May 18, 1996

CHICAGO (AP) _ Imagine Jeff Ferrera and Cindy Broadwater’s surprise when the young couple dialed up their bank and were told by the automated voice their checking account balance was $924,844,208.32.

They were among more than 800 First National Bank of Chicago customers mistakenly made richer by the same whopping amount in a $763.9 billion computer glitch.

No, they didn’t get to keep the money.

``My friends said `Wire it to the Cayman Islands and buy a new identity.′ Nah, I couldn’t run off and do that,‴ Ferrera, a computer technician at Zenith Electronics, said Saturday from his home in Waukegan. ``It was just unique being called a billionaire for a day. It was the talk at work.″

The American Bankers Association said it was the largest such error in the history of U.S. banking. The total amount was more than six times the total assets of First Chicago NBD Corp., the bank’s holding company.

The bank worked feverishly to correct the problem.

``We froze all accounts and everything was cleared up at 1 a.m. this morning,″ bank spokesman Tom A. Kelly said Saturday.

The problem, blamed on a change in a computer program, surfaced Thursday afternoon.

``We first heard about it when customers called, saying `I haven’t got $924 million in my account, it’s not right,‴ Kelly said. ``I think people are honest.″

First Chicago thought it had the problem fixed late Thursday but more $924 million errors started showing up the next morning. Kelly said the bank would know by Monday whether any customers did transfer funds.

Ferrera, 25, admitted he had thoughts about putting the millions into a short-term, conservative investment, earning a few thousand dollars in interest, then returning all $924.8 million to the bank in a few days.

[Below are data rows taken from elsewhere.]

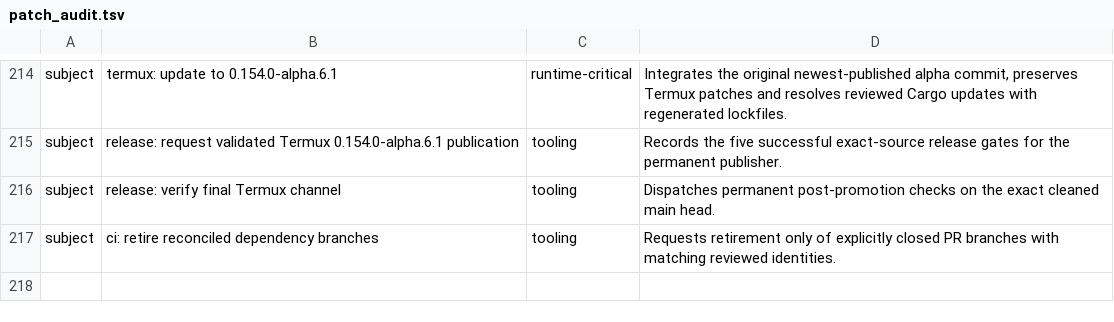
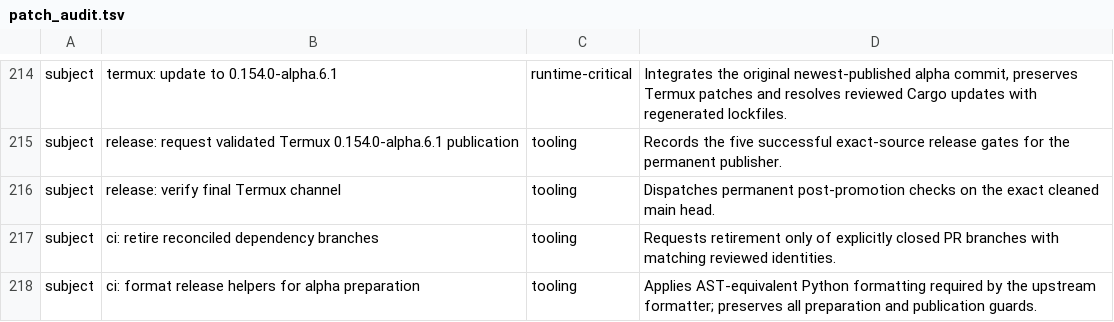
Before and after one commit to Kbediako/codex-termux-pocket, a TSV file: scripts/termux/patch_audit.tsv, drawn as a sheet; only a part is shown, gaps mark what is left out.

Commit message:
ci: format release helpers for alpha preparation
Resolve the exact unexpected formatter paths from run 34439913783 without relaxing the preparation allowlist. All 11 Python ASTs are unchanged; 17 maintenance tests, release-control self-test and topology validation pass.

```diff
--- a/scripts/termux/patch_audit.tsv
+++ b/scripts/termux/patch_audit.tsv
@@ -217 +217,2 @@ subject	release: verify final Termux channel	tooling	Dispatches permanent post-p
 subject	ci: retire reconciled dependency branches	tooling	Requests retirement only of explicitly closed PR branches with matching reviewed identities.
+subject	ci: format release helpers for alpha preparation	tooling	Applies AST-equivalent Python formatting required by the upstream formatter; preserves all preparation and publication guards.
```
Also changed, not shown: 11 other files.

``By the time I had it all figured out, they put a freeze on the account,″ said Ferrera. ``I figured they won’t catch it for a week, and I’d put it all back. What’s the harm?″

The harm, Kelly says, is bank fraud.

``The government doesn’t appreciate people monkeying around with national banks,″ Kelly said. ``When a customer make use of money he knows is not in his account, it’s bank fraud. And, who thinks he has $924 million in his account?″